Kenko Tokina’s filter and accessory brand Hoya has released a new filter for night sky photographers. It’s called the “Starscape Light Pollution Cut Filter,” and it’s meant to reduce the yellow and greenish color cast caused by city lights when you’re trying to capture the stars.
Light pollution filters like this one attempt to fight the color casts caused by Sodium and Mercury-vapor lights commonly found in cities, and Hoya is hardly the first to produce one. In exchange for 0.5 stops of light, the filter promises to produce “a more clear image with natural colors and improved contrast in the night sky.”
Here’s a before and after image showing the same photograph taken with (right) and without (left) the new Starscape filter:
And here is some time-lapse footage of the Milky Way shot by photographer Christophe Anagnostopoulos using the filter:
Hoya claims that its Starscape filter is better than competing options on the market because it uses a specially formulated glass instead of optical coatings.
“Other similar filters that cut light pollution by special glass coating can produce color shift especially when used with wide or super wide angle lenses,” explains Hoya, sharing the photograph below captured with “[an]other light pollution cut filter” as an example:
By contrast, Hoya’s “special glass formula” is compatible with wide and super-wide angle lenses, allegedly correcting the color cast in the sky while simultaneously leaving foreground elements unaffected. And while the example above seems pretty extreme to us, it’s always good to see some competition in this market.

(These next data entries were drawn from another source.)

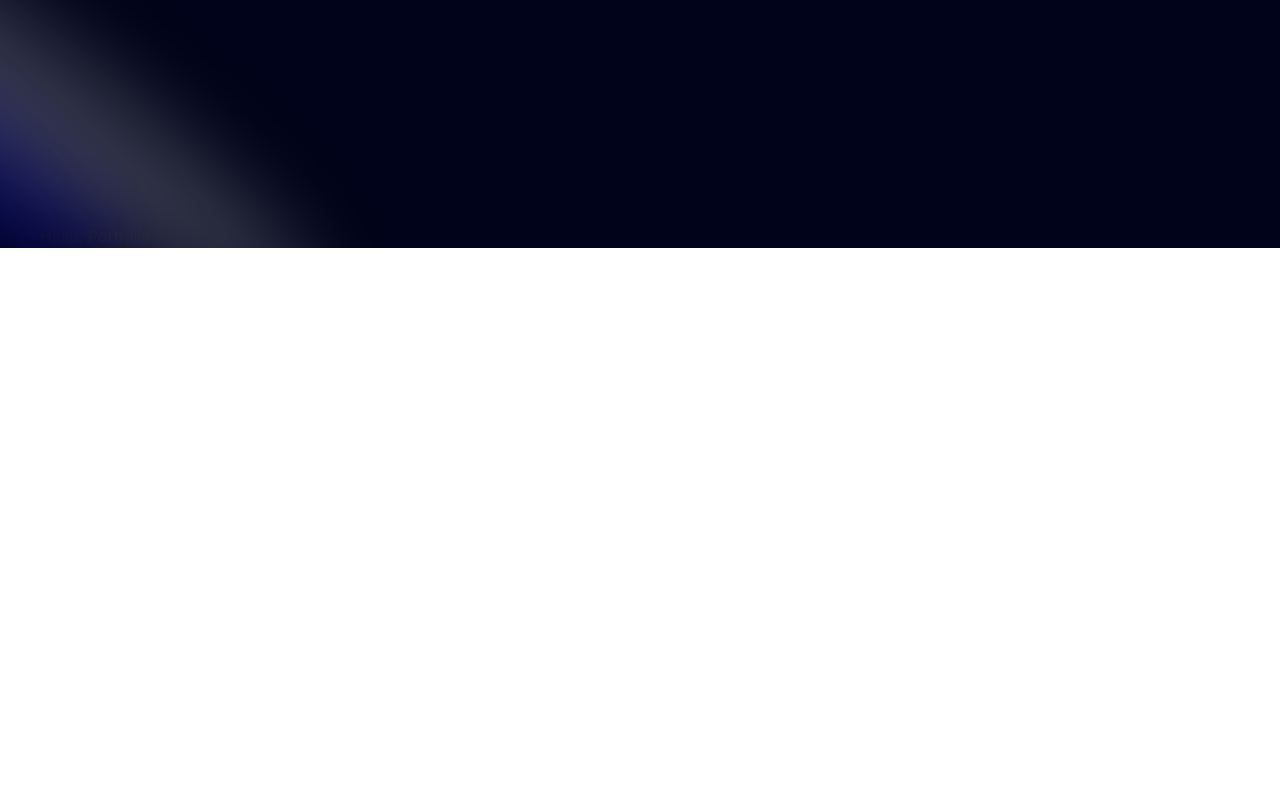
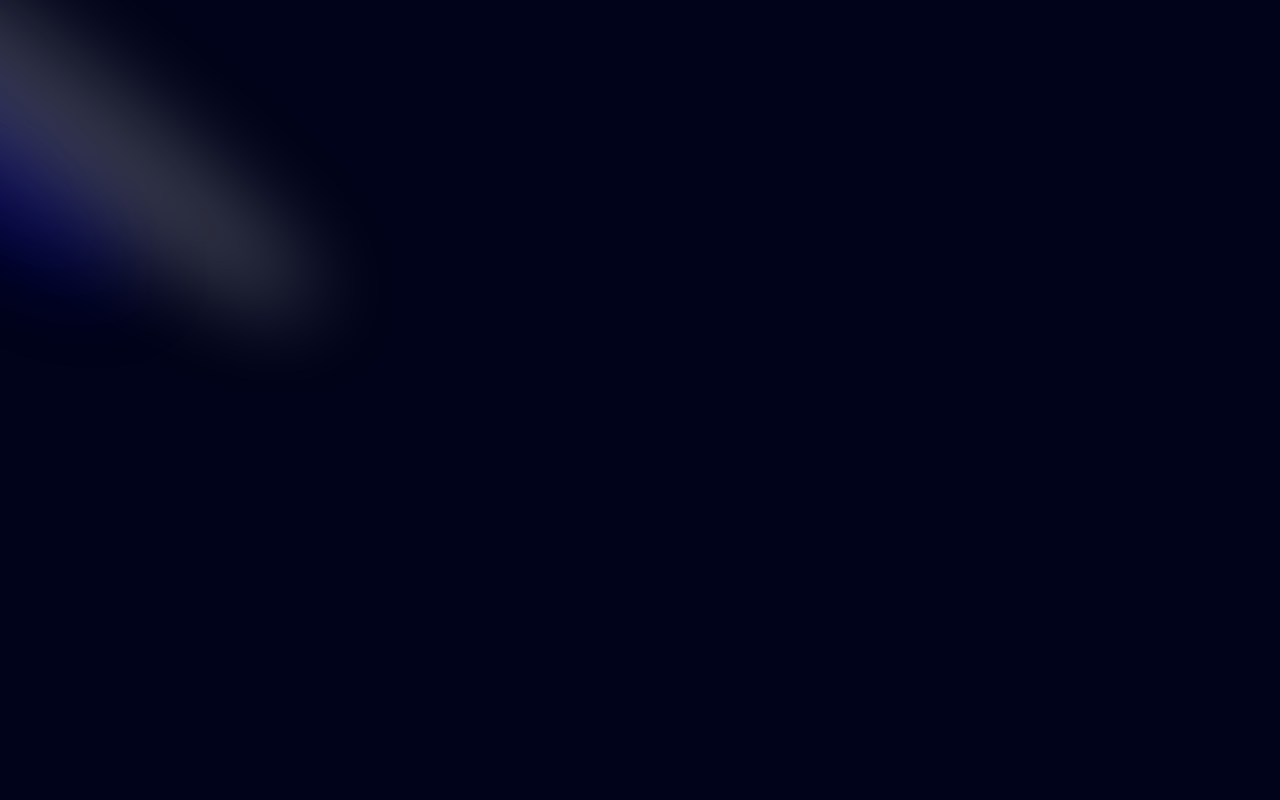
Before and after one commit to marywebby/portfolio, a Next.js app: page / in a window 1280 px wide. Shown: the top 800 px of the page. Built offline with nearby package versions, Linux system fonts and the light colour scheme.

Commit message:
added grid layout to hero

```diff
--- a/app/globals.css
+++ b/app/globals.css
@@ -1,6 +1,8 @@
-@tailwind base;
-@tailwind components;
-@tailwind utilities;
+@import "tailwindcss/base";
+
+@import "tailwindcss/components";
+
+@import "tailwindcss/utilities";
 
 @layer base {
   :root {
--- a/components/Hero.tsx
+++ b/components/Hero.tsx
@@ -9,6 +9,12 @@
             <Spotlight className="-top-10 -left-full h-[80-vh] v-[50-vw]" fill='purple'/>
             <Spotlight className="-top-28 -left-80 h-[80-vh] v-[50-vw]" fill='blue'/>
         </div>
+
+        <div className="h-screen w-full dark:bg-black-100 bg-white  dark:bg-grid-white/[0.3] bg-grid-black/[0.2] relative flex items-center justify-center">
+        {/* Radial gradient for the container to give a faded look */}
+        <div className="absolute pointer-events-none inset-0 flex items-center justify-center dark:bg-black-100 bg-white [mask-image:radial-gradient(ellipse_at_center,transparent_20%,black)]"></div>
+
+      </div>
     </div>
   )
 }
```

To learn more about the Starscape Light Pollution Cut Filter, head over to the Hoya website. The filter will be available in 49, 52, 55, 58, 62, 67, 72, 77, and 82mm sizes, and pricing has not been revealed at this time. The November 1st press release was hailed as a “sales release”; however, but we have yet to see the filter show up at any online retailers just yet.